The name “cheongsam,” meaning simply “long dress,” entered the English vocabulary from the dialect of China’s Guangdong Province (Cantonese). In other parts of the country including Beijing, however, it is known as “qipao”, which has a history behind it.
When the early Manchu rulers came to China proper, they organized certain people, mainly Manchus, into “banners” (qi) and called them “banner people” (qiren), which then became loosely the name of all Manchus. The Manchu women wore normally a one-piece dress, which, likewise, came to be called “qipao” or “banner dress.” Although the 1911 Revolution toppled the rule of the Qing (Manchu) Dynasty, the female dress survived the political change and, with later improvements, has become the traditional dress for Chinese women.

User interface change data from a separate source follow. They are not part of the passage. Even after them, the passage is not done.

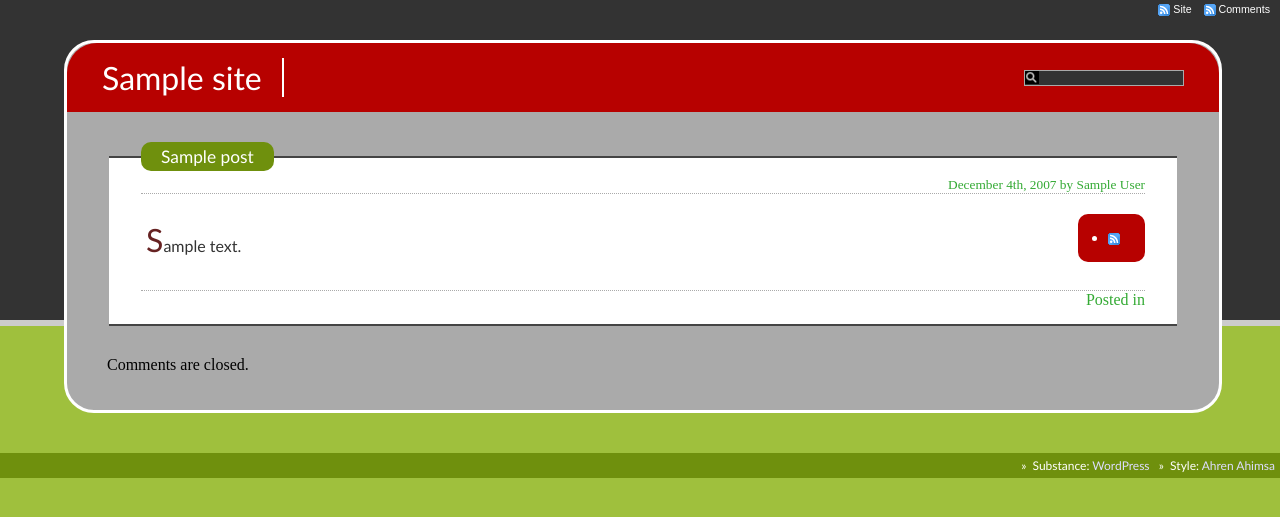
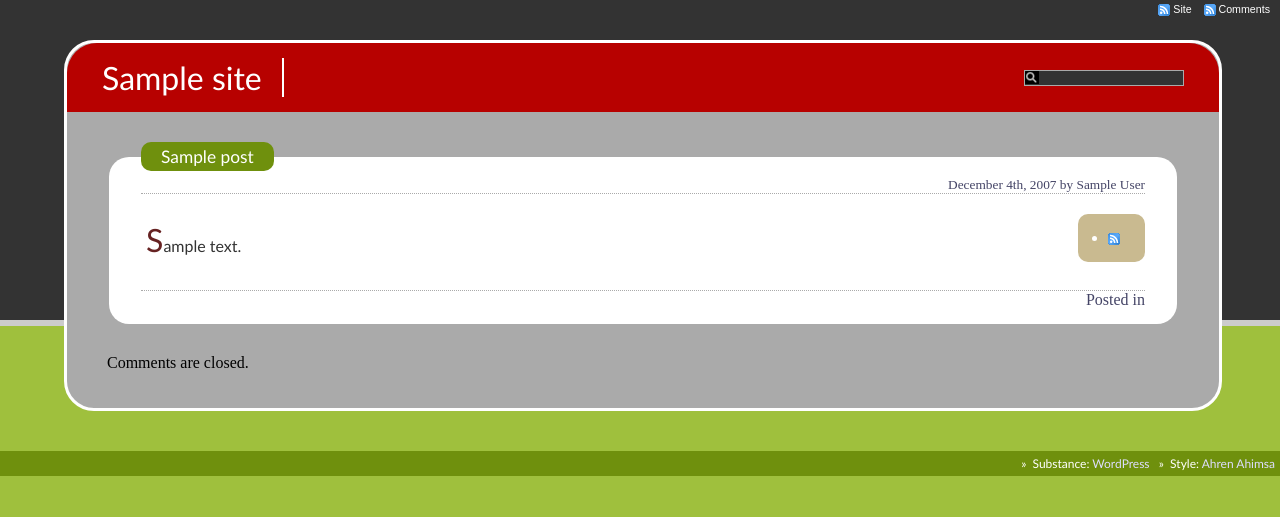
Before and after one commit to ahrencode/Ahimsa-for-WP, a WordPress theme: template single.php in a window 1280 px wide. Shown: the top 517 px of the page. Run offline with PHP 8.4 and a stand-in for WordPress, Linux system fonts and the light colour scheme; the site name, menu and one post (Sample post) are stand-ins, and other content is empty.

Commit message:
all changes for 0.5, including:    * curved border for post entries    * removed border/underline for list items    * added background colour for UL (should do OL!)    * background colour change for comments, reply box    * changes to reply submit button    * widened blockquote width
[git-p4: depot-paths = "//code/ahimsa/main/": change = 13]

```diff
--- a/comments.php
+++ b/comments.php
@@ -68,7 +68,6 @@
 
 <?php endif; ?>
 
-
 <?php if ('open' == $post->comment_status) : ?>
 
     <div id='replybox'>
@@ -77,34 +76,43 @@
 
     <?php if ( get_option('comment_registration') && !$user_ID ) : ?>
         <p>You must be <a href="<?php echo get_option('siteurl'); ?>/wp-login.php?redirect_to=<?php the_permalink(); ?>">logged in</a> to post a comment.</p>
+
     <?php else : ?>
 
         <form action="<?php echo get_option('siteurl'); ?>/wp-comments-post.php" method="post" id="commentform">
 
         <?php if ( $user_ID ) : ?>
-
             <p>Logged in as <a href="<?php echo get_option('siteurl'); ?>/wp-admin/profile.php"><?php echo $user_identity; ?></a>. <a href="<?php echo get_option('siteurl'); ?>/wp-login.php?action=logout" title="Log out of this account">Logout &raquo;</a></p>
 
         <?php else : ?>
 
-<p><input type="text" name="author" id="author" value="<?php echo $comment_author; ?>" size="22" tabindex="1" />
-<label for="author"><small>Name <?php if ($req) echo "(required)"; ?></small></label></p>
+            <p>
+            <input type="text" name="author" id="author"
+                   value="<?php echo $comment_author; ?>" size="22" tabindex="1" />
+            <label for="author"><small>Name <?php if ($req) echo "(required)"; ?></small></label>
+            </p>
 
-<p><input type="text" name="email" id="email" value="<?php echo $comment_author_email; ?>" size="22" tabindex="2" />
-<label for="email"><small>Mail (will not be published) <?php if ($req) echo "(required)"; ?></small></label></p>
+            <p>
+            <input type="text" name="email" id="email"
+                   value="<?php echo $comment_author_email; ?>" size="22" tabindex="2" />
+            <label for="email"><small>Mail (will not be published) <?php if ($req) echo "(required)"; ?>
+                </small></label></p>
 
-<p><input type="text" name="url" id="url" value="<?php echo $comment_author_url; ?>" size="22" tabindex="3" />
+            <p>
+            <input type="text" name="url" id="url"
+                   value="<?php echo $comment_author_url; ?>" size="22" tabindex="3" />
             <label for="url"><small>Website</small></label></p>
 
         <?php endif; ?>
 
         <!--<p><small><strong>XHTML:</strong> You can use these tags: <code><?php echo allowed_tags(); ?></code></small></p>-->
 
-<p><textarea name="comment" id="comment" cols="100%" rows="10" tabindex="4"></textarea></p>
+        <p><textarea name="comment" id="comment" cols="60%" rows="10" tabindex="4"></textarea></p>
 
         <p><input name="submit" type="submit" id="submit" tabindex="5" value="Submit Comment" />
+
         <input type="hidden" name="comment_post_ID" value="<?php echo $id; ?>" />
-</p>
+
         <?php do_action('comment_form', $post->ID); ?>
 
         </form>
--- a/index.php
+++ b/index.php
@@ -52,7 +52,7 @@
 
 	<?php endif; ?>
 
-    <td>
+    </td>
 
 </tr>
 </table>
--- a/style.css
+++ b/style.css
@@ -49,7 +49,7 @@ BLOCKQUOTE
     background-repeat: no-repeat;
     background-color: #f0f0aa;
     color: #222277;
-    margin: 15px 60px 15px 40px;
+    margin: 15px 25px 15px 25px;
     padding: 20px 20px 10px 20px;
     -webkit-border-radius: 15px;
     -moz-border-radius: 15px;
@@ -162,7 +162,7 @@ BLOCKQUOTE
     width: 180px;
     background-color: #ff9f06;
     color: #ffffff;
-    padding: 0px;
+    padding: 10px;
     font-family: "Trebuchet MS", Verdana, Helvetica;
     -webkit-border-bottom-left-radius: 30px;
     -moz-border-radius-bottomleft: 30px;
@@ -207,7 +207,7 @@ BLOCKQUOTE
 #sidebar .sidebarlist li, #postaction li
 {
     border: none;
-    border-top: 1px solid #aaaaaa;
+    border-top: 1px solid #ffffff;
     padding-top: 5px;
     padding-bottom: 5px;
     margin: 0px;
@@ -224,7 +224,7 @@ BLOCKQUOTE
 
 #postaction a
 {
-    color: #ffffff;
+    color: #553333;
 }
 
 .sidebarlist a
@@ -246,8 +246,9 @@ BLOCKQUOTE
 .post fieldset
 {
     background-color: #ffffff;
-    border: 2px solid #444444;
-    border-style: solid none solid none;
+    border-style: none;
+    -webkit-border-radius: 20px;
+    -moz-border-radius: 20px;
 }
 
 .post fieldset legend.title, fieldset.comment legend
@@ -277,7 +278,7 @@ legend.title a, fieldset.comment legend, fieldset.comment legend a
 .entry
 {
     padding: 10px 25px;
-    font-family: "Gill Sans", Skia, "Century Gothic", Helvetica, Arial;
+    font-family: "Gill Sans", Verdana, Skia, "Century Gothic", Helvetica, Arial;
     font-size: medium;
     color: #333333;
 }
@@ -287,8 +288,7 @@ legend.title a, fieldset.comment legend, fieldset.comment legend a
     float: right;
     padding: 10px 15px 10px 10px;
     margin: 20px;
-    /* background-color: #ffddaa; */
-    background-color: #b70100;
+    background-color: #c9ba90;
     -webkit-border-radius: 10px;
     -moz-border-radius: 10px;
 }
@@ -300,15 +300,14 @@ legend.title a, fieldset.comment legend, fieldset.comment legend a
     margin: 5px 20px;
 }
 
-.dateauthor, .postmetadata
+.dateauthor, .postmetadata, .commentmeta
 {
-    color: #33aa33;
+    color: #444466;
 }
 
 DIV#comments
 {
-    background-color: #555555;
-    background-color: #ff9f06;
+    background-color: #c9ba90;
     padding: 10px 30px 30px 30px;
     -webkit-border-radius: 25px;
     -moz-border-radius: 25px;
@@ -317,8 +316,9 @@ DIV#comments
 DIV#replybox
 {
     background-color: #ffffff;
+	color: #333333;
     margin-top: 50px;
-    padding: 10px 20px;
+    padding: 10px 30px;
     -webkit-border-radius: 25px;
     -moz-border-radius: 25px;
 }
@@ -341,6 +341,7 @@ fieldset.comment legend
 fieldset.comment .commenttext
 {
     padding-left: 20px;
+	color: #333333;
 }
 
 #comments textarea
@@ -348,16 +349,26 @@ fieldset.comment .commenttext
     width: 80% !important;
 }
 
+.entry UL, .page UL
+{
+	margin-left: 0px;
+	padding: 15px;
+	padding-left: 30px;
+	background-color: #d0f0ff;
+    -webkit-border-radius: 15px;
+    -moz-border-radius: 15px;
+}
+
 .post LI, .page LI
 {
-    padding: 8px 0px;
-    margin-right: 50px;
-    border-bottom: 1px dotted #aaaaaa;
+    padding: 4px 0px;
+	margin-left: 0px;
+    /*border-bottom: 1px dotted #aaaaaa;*/
 }
 
 .post LI:first-child, .page LI:first-child
 {
-    border-top: 1px dotted #aaaaaa;
+    /*border-top: 1px dotted #aaaaaa;*/
 }
 
 .entry > P:first-child:first-letter
@@ -386,8 +397,23 @@ fieldset.comment .commenttext
     color: #ddddff;
 }
 
-#replybox INPUT, #replybox TEXTAREA
+#replybox H3#respond
+{
+	padding-bottom: 3px;
+	border-bottom: 2px solid #777777;
+}
+
+#replybox INPUT#submit
+{
+	font-weight: bold;
+    background-color: #6f900d;
+	color: #ffffff;
+	border: none;
+	padding: 3px 10px;
+}
+
+#replybox TEXTAREA, #replybox INPUT
 {
     border: 1px solid #aaaadd;
-    background-color: #ddddff;
+    background-color: #f7ffe0;
 }
```
Lines whose indentation alone changed are shown as unchanged.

Easy to slip on and comfortable to wear, the cheongsam fits well the female Chinese figure. Its neck is high, collar closed, and its sleeves may be either short, medium or full length, depending on season and taste. The dress is buttoned on the right side, with a loose chest, a fitting waist, and slits up from the sides, all of which combine to set off the beauty of the female shape. This fitted dress is often made up in shimmering silk, embroidered satin or other sensual fabrics. Best on athletic or slim figures, the cheongsam is an acceptable alternative to the little black dress for special occasions.